Every entry must appear in the answer exactly as written.
(MATERIAL TO PROCESS)
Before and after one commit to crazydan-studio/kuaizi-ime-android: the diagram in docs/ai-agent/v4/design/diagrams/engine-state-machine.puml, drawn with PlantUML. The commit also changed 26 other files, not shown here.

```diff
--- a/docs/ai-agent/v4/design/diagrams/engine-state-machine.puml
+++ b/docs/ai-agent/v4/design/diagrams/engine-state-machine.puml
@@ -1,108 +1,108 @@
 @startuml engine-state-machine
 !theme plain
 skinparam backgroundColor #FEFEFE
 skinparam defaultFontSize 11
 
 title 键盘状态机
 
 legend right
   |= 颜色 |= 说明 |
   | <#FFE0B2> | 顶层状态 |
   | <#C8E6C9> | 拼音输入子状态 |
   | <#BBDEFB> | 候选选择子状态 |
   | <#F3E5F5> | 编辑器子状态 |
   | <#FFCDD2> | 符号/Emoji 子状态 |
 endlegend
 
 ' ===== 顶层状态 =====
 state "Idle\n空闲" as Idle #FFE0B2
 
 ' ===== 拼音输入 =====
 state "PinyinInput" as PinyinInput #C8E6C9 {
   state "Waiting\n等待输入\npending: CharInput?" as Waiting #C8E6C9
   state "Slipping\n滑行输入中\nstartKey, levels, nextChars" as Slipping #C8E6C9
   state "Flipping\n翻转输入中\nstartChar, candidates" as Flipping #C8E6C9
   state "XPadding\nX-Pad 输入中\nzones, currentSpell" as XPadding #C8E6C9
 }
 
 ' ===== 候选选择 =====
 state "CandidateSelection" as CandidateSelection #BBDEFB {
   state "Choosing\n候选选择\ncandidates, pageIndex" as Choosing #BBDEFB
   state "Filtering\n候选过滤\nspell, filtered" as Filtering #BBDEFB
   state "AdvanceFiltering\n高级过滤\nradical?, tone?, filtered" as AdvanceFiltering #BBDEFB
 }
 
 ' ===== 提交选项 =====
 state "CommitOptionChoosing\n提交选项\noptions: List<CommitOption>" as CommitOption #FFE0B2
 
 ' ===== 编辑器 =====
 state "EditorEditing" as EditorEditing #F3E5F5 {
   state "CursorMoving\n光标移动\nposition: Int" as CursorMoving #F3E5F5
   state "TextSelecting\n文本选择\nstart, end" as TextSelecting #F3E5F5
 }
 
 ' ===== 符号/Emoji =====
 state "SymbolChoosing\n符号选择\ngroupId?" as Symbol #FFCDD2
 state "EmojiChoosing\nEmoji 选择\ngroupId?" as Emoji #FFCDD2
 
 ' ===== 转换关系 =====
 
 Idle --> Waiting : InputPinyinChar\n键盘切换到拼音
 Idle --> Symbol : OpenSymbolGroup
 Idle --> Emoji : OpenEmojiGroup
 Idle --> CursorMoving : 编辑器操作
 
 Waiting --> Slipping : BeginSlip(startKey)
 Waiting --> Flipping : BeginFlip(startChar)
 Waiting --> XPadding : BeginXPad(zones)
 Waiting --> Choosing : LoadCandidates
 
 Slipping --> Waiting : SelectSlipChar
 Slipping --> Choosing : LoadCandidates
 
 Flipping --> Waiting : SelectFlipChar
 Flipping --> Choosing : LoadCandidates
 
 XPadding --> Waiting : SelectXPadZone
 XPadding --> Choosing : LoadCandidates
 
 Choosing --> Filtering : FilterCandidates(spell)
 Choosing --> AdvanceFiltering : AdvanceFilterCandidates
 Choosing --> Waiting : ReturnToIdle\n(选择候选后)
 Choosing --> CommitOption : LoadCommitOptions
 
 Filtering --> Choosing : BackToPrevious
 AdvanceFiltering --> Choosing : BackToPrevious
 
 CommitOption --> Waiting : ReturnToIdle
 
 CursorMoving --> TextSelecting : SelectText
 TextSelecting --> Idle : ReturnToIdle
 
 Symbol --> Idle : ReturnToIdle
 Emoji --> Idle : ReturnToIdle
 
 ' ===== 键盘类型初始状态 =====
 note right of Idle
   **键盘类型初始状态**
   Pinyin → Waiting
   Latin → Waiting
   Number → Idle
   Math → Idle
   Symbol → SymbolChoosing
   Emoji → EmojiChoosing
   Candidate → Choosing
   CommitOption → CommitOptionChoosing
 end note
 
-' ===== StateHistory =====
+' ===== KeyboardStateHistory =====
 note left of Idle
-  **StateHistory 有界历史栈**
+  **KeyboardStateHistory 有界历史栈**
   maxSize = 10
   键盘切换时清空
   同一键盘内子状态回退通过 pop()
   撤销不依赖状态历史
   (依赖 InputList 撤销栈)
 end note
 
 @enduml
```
(End MATERIAL TO PROCESS)
● SOLUTION TO THIS PROBLEM
Before and after one commit to crazydan-studio/kuaizi-ime-android: the diagram in docs/ai-agent/v4/design/diagrams/engine-state-machine.puml, drawn with PlantUML. The commit also changed 26 other files, not shown here.

```diff
--- a/docs/ai-agent/v4/design/diagrams/engine-state-machine.puml
+++ b/docs/ai-agent/v4/design/diagrams/engine-state-machine.puml
@@ -1,108 +1,108 @@
 @startuml engine-state-machine
 !theme plain
 skinparam backgroundColor #FEFEFE
 skinparam defaultFontSize 11
 
 title 键盘状态机
 
 legend right
   |= 颜色 |= 说明 |
   | <#FFE0B2> | 顶层状态 |
   | <#C8E6C9> | 拼音输入子状态 |
   | <#BBDEFB> | 候选选择子状态 |
   | <#F3E5F5> | 编辑器子状态 |
   | <#FFCDD2> | 符号/Emoji 子状态 |
 endlegend
 
 ' ===== 顶层状态 =====
 state "Idle\n空闲" as Idle #FFE0B2
 
 ' ===== 拼音输入 =====
 state "PinyinInput" as PinyinInput #C8E6C9 {
   state "Waiting\n等待输入\npending: CharInput?" as Waiting #C8E6C9
   state "Slipping\n滑行输入中\nstartKey, levels, nextChars" as Slipping #C8E6C9
   state "Flipping\n翻转输入中\nstartChar, candidates" as Flipping #C8E6C9
   state "XPadding\nX-Pad 输入中\nzones, currentSpell" as XPadding #C8E6C9
 }
 
 ' ===== 候选选择 =====
 state "CandidateSelection" as CandidateSelection #BBDEFB {
   state "Choosing\n候选选择\ncandidates, pageIndex" as Choosing #BBDEFB
   state "Filtering\n候选过滤\nspell, filtered" as Filtering #BBDEFB
   state "AdvanceFiltering\n高级过滤\nradical?, tone?, filtered" as AdvanceFiltering #BBDEFB
 }
 
 ' ===== 提交选项 =====
 state "CommitOptionChoosing\n提交选项\noptions: List<CommitOption>" as CommitOption #FFE0B2
 
 ' ===== 编辑器 =====
 state "EditorEditing" as EditorEditing #F3E5F5 {
   state "CursorMoving\n光标移动\nposition: Int" as CursorMoving #F3E5F5
   state "TextSelecting\n文本选择\nstart, end" as TextSelecting #F3E5F5
 }
 
 ' ===== 符号/Emoji =====
 state "SymbolChoosing\n符号选择\ngroupId?" as Symbol #FFCDD2
 state "EmojiChoosing\nEmoji 选择\ngroupId?" as Emoji #FFCDD2
 
 ' ===== 转换关系 =====
 
 Idle --> Waiting : InputPinyinChar\n键盘切换到拼音
 Idle --> Symbol : OpenSymbolGroup
 Idle --> Emoji : OpenEmojiGroup
 Idle --> CursorMoving : 编辑器操作
 
 Waiting --> Slipping : BeginSlip(startKey)
 Waiting --> Flipping : BeginFlip(startChar)
 Waiting --> XPadding : BeginXPad(zones)
 Waiting --> Choosing : LoadCandidates
 
 Slipping --> Waiting : SelectSlipChar
 Slipping --> Choosing : LoadCandidates
 
 Flipping --> Waiting : SelectFlipChar
 Flipping --> Choosing : LoadCandidates
 
 XPadding --> Waiting : SelectXPadZone
 XPadding --> Choosing : LoadCandidates
 
 Choosing --> Filtering : FilterCandidates(spell)
 Choosing --> AdvanceFiltering : AdvanceFilterCandidates
 Choosing --> Waiting : ReturnToIdle\n(选择候选后)
 Choosing --> CommitOption : LoadCommitOptions
 
 Filtering --> Choosing : BackToPrevious
 AdvanceFiltering --> Choosing : BackToPrevious
 
 CommitOption --> Waiting : ReturnToIdle
 
 CursorMoving --> TextSelecting : SelectText
 TextSelecting --> Idle : ReturnToIdle
 
 Symbol --> Idle : ReturnToIdle
 Emoji --> Idle : ReturnToIdle
 
 ' ===== 键盘类型初始状态 =====
 note right of Idle
   **键盘类型初始状态**
   Pinyin → Waiting
   Latin → Waiting
   Number → Idle
   Math → Idle
   Symbol → SymbolChoosing
   Emoji → EmojiChoosing
   Candidate → Choosing
   CommitOption → CommitOptionChoosing
 end note
 
-' ===== StateHistory =====
+' ===== KeyboardStateHistory =====
 note left of Idle
-  **StateHistory 有界历史栈**
+  **KeyboardStateHistory 有界历史栈**
   maxSize = 10
   键盘切换时清空
   同一键盘内子状态回退通过 pop()
   撤销不依赖状态历史
   (依赖 InputList 撤销栈)
 end note
 
 @enduml
```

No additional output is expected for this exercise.